* SUPPLIED DATA
==*==
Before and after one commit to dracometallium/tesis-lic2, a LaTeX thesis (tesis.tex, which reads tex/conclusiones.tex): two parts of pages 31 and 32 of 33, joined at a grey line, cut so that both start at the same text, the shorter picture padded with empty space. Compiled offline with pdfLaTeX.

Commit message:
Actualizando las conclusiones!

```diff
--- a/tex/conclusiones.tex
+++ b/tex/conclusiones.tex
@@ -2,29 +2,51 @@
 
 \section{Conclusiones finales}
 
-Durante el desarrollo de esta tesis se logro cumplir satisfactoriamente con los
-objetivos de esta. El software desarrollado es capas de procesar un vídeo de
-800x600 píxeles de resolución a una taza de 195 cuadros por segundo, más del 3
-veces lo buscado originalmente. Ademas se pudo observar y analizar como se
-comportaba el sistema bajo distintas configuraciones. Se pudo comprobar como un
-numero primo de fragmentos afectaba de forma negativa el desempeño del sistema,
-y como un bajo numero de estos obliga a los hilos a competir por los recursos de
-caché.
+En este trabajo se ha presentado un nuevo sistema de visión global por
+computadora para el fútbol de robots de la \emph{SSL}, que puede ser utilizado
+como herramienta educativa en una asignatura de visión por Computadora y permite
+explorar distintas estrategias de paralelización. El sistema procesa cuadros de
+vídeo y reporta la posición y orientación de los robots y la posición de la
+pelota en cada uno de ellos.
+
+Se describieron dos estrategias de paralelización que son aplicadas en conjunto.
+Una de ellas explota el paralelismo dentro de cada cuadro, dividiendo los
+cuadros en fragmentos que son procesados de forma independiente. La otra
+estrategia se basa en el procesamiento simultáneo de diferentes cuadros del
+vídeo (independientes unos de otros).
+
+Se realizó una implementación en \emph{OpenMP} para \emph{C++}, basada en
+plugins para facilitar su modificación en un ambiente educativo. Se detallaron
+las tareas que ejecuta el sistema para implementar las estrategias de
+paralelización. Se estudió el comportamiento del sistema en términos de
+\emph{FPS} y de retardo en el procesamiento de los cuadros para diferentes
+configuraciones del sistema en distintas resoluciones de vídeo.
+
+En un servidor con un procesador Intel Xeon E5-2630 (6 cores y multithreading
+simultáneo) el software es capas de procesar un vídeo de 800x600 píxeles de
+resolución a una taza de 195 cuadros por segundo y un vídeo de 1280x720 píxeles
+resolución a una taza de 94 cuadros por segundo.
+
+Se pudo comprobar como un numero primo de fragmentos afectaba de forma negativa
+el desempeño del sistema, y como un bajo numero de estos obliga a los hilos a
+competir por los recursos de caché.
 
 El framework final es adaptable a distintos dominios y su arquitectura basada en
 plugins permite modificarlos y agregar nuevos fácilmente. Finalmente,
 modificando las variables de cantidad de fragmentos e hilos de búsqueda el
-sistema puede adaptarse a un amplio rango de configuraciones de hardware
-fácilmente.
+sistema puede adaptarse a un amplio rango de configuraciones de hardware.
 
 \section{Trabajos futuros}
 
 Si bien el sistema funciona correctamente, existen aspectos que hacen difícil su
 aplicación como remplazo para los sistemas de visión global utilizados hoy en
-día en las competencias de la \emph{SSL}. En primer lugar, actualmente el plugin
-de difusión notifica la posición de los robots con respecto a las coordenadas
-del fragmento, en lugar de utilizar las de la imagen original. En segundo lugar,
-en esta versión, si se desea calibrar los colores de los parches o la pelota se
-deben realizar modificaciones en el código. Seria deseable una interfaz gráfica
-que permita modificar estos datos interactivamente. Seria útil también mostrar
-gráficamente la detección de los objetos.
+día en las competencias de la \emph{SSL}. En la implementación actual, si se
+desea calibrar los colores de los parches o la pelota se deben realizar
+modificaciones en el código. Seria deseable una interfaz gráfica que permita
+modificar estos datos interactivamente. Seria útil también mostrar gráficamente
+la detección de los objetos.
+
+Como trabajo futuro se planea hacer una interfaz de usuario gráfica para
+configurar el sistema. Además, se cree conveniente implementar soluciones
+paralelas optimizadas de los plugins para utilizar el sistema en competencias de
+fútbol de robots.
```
==*==
* WHAT YOU NEED TO DO
Reproduce the material above. Do not change a word.

* RESPONSE TO THIS EXERCISE
Before and after one commit to dracometallium/tesis-lic2, a LaTeX thesis (tesis.tex, which reads tex/conclusiones.tex): two parts of pages 31 and 32 of 33, joined at a grey line, cut so that both start at the same text, the shorter picture padded with empty space. Compiled offline with pdfLaTeX.

Commit message:
Actualizando las conclusiones!

```diff
--- a/tex/conclusiones.tex
+++ b/tex/conclusiones.tex
@@ -2,29 +2,51 @@
 
 \section{Conclusiones finales}
 
-Durante el desarrollo de esta tesis se logro cumplir satisfactoriamente con los
-objetivos de esta. El software desarrollado es capas de procesar un vídeo de
-800x600 píxeles de resolución a una taza de 195 cuadros por segundo, más del 3
-veces lo buscado originalmente. Ademas se pudo observar y analizar como se
-comportaba el sistema bajo distintas configuraciones. Se pudo comprobar como un
-numero primo de fragmentos afectaba de forma negativa el desempeño del sistema,
-y como un bajo numero de estos obliga a los hilos a competir por los recursos de
-caché.
+En este trabajo se ha presentado un nuevo sistema de visión global por
+computadora para el fútbol de robots de la \emph{SSL}, que puede ser utilizado
+como herramienta educativa en una asignatura de visión por Computadora y permite
+explorar distintas estrategias de paralelización. El sistema procesa cuadros de
+vídeo y reporta la posición y orientación de los robots y la posición de la
+pelota en cada uno de ellos.
+
+Se describieron dos estrategias de paralelización que son aplicadas en conjunto.
+Una de ellas explota el paralelismo dentro de cada cuadro, dividiendo los
+cuadros en fragmentos que son procesados de forma independiente. La otra
+estrategia se basa en el procesamiento simultáneo de diferentes cuadros del
+vídeo (independientes unos de otros).
+
+Se realizó una implementación en \emph{OpenMP} para \emph{C++}, basada en
+plugins para facilitar su modificación en un ambiente educativo. Se detallaron
+las tareas que ejecuta el sistema para implementar las estrategias de
+paralelización. Se estudió el comportamiento del sistema en términos de
+\emph{FPS} y de retardo en el procesamiento de los cuadros para diferentes
+configuraciones del sistema en distintas resoluciones de vídeo.
+
+En un servidor con un procesador Intel Xeon E5-2630 (6 cores y multithreading
+simultáneo) el software es capas de procesar un vídeo de 800x600 píxeles de
+resolución a una taza de 195 cuadros por segundo y un vídeo de 1280x720 píxeles
+resolución a una taza de 94 cuadros por segundo.
+
+Se pudo comprobar como un numero primo de fragmentos afectaba de forma negativa
+el desempeño del sistema, y como un bajo numero de estos obliga a los hilos a
+competir por los recursos de caché.
 
 El framework final es adaptable a distintos dominios y su arquitectura basada en
 plugins permite modificarlos y agregar nuevos fácilmente. Finalmente,
 modificando las variables de cantidad de fragmentos e hilos de búsqueda el
-sistema puede adaptarse a un amplio rango de configuraciones de hardware
-fácilmente.
+sistema puede adaptarse a un amplio rango de configuraciones de hardware.
 
 \section{Trabajos futuros}
 
 Si bien el sistema funciona correctamente, existen aspectos que hacen difícil su
 aplicación como remplazo para los sistemas de visión global utilizados hoy en
-día en las competencias de la \emph{SSL}. En primer lugar, actualmente el plugin
-de difusión notifica la posición de los robots con respecto a las coordenadas
-del fragmento, en lugar de utilizar las de la imagen original. En segundo lugar,
-en esta versión, si se desea calibrar los colores de los parches o la pelota se
-deben realizar modificaciones en el código. Seria deseable una interfaz gráfica
-que permita modificar estos datos interactivamente. Seria útil también mostrar
-gráficamente la detección de los objetos.
+día en las competencias de la \emph{SSL}. En la implementación actual, si se
+desea calibrar los colores de los parches o la pelota se deben realizar
+modificaciones en el código. Seria deseable una interfaz gráfica que permita
+modificar estos datos interactivamente. Seria útil también mostrar gráficamente
+la detección de los objetos.
+
+Como trabajo futuro se planea hacer una interfaz de usuario gráfica para
+configurar el sistema. Además, se cree conveniente implementar soluciones
+paralelas optimizadas de los plugins para utilizar el sistema en competencias de
+fútbol de robots.
```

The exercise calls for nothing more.